Each line that has the string "approaches" must be copied from the records below.

Supplied information:
╔══
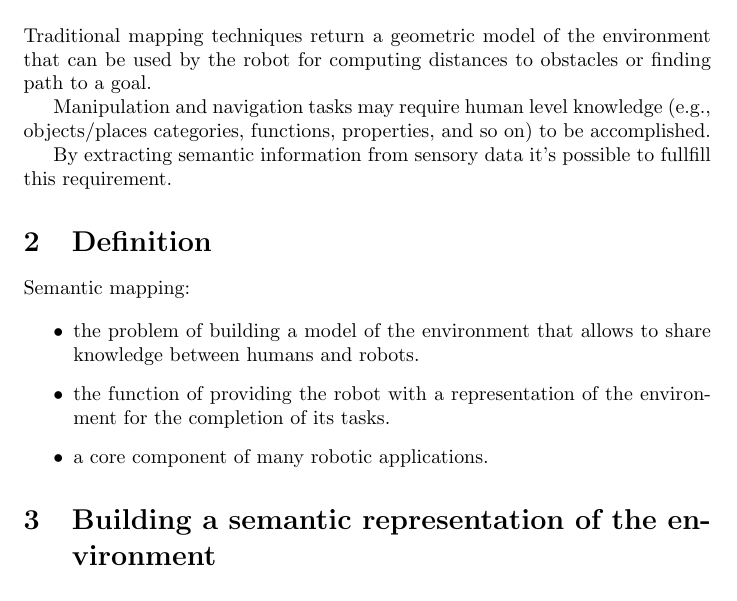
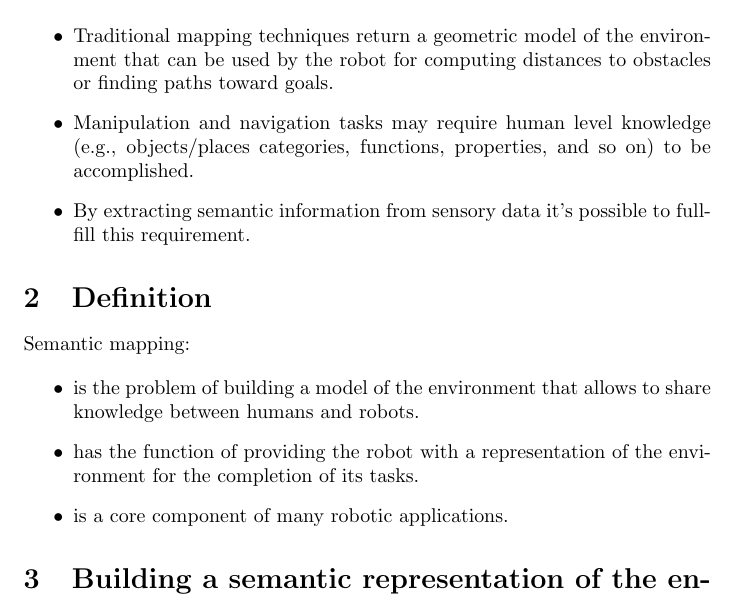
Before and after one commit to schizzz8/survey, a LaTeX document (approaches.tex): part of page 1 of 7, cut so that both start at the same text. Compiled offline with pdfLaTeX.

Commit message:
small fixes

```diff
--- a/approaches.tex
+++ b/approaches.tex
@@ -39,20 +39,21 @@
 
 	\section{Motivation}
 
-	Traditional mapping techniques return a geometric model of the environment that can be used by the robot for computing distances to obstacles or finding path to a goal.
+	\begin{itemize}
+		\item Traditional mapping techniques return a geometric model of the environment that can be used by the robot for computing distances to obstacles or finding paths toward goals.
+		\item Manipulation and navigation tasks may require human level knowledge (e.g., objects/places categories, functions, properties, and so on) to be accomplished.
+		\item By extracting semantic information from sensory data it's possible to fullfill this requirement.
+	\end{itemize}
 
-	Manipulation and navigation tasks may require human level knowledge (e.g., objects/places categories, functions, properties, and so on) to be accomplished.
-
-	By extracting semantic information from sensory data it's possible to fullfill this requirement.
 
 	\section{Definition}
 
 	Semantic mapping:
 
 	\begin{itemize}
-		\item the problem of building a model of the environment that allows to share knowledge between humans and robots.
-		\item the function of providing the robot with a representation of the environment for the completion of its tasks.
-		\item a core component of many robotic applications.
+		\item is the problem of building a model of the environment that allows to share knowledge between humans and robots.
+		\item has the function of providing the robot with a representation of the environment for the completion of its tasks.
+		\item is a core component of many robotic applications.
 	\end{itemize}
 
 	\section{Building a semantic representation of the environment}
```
╚══
╔══
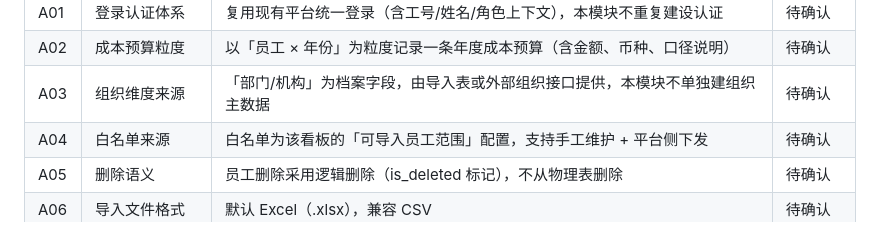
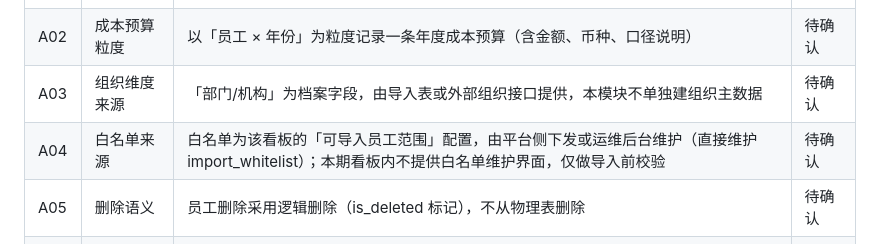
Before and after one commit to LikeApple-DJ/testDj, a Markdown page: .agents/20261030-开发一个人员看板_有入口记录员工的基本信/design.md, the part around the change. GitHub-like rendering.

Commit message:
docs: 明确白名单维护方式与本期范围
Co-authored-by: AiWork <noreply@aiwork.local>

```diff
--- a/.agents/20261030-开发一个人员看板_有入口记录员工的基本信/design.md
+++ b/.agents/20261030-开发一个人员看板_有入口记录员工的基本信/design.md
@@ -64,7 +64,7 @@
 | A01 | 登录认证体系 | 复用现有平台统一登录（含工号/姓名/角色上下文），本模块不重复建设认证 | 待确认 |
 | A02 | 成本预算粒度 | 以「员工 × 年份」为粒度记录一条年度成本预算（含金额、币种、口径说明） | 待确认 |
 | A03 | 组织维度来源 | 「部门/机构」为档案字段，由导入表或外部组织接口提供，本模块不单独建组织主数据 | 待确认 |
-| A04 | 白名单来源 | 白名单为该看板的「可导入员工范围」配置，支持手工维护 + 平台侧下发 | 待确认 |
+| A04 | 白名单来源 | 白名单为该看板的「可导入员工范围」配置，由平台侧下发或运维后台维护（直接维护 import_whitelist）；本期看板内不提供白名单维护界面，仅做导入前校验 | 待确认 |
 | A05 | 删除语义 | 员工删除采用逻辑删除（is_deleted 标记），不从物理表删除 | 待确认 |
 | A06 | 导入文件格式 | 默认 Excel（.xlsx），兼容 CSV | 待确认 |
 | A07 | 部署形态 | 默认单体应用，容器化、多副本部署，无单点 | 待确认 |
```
╚══
Exercise result:
Before and after one commit to schizzz8/survey, a LaTeX document (approaches.tex): part of page 1 of 7, cut so that both start at the same text. Compiled offline with pdfLaTeX.
--- a/approaches.tex
+++ b/approaches.tex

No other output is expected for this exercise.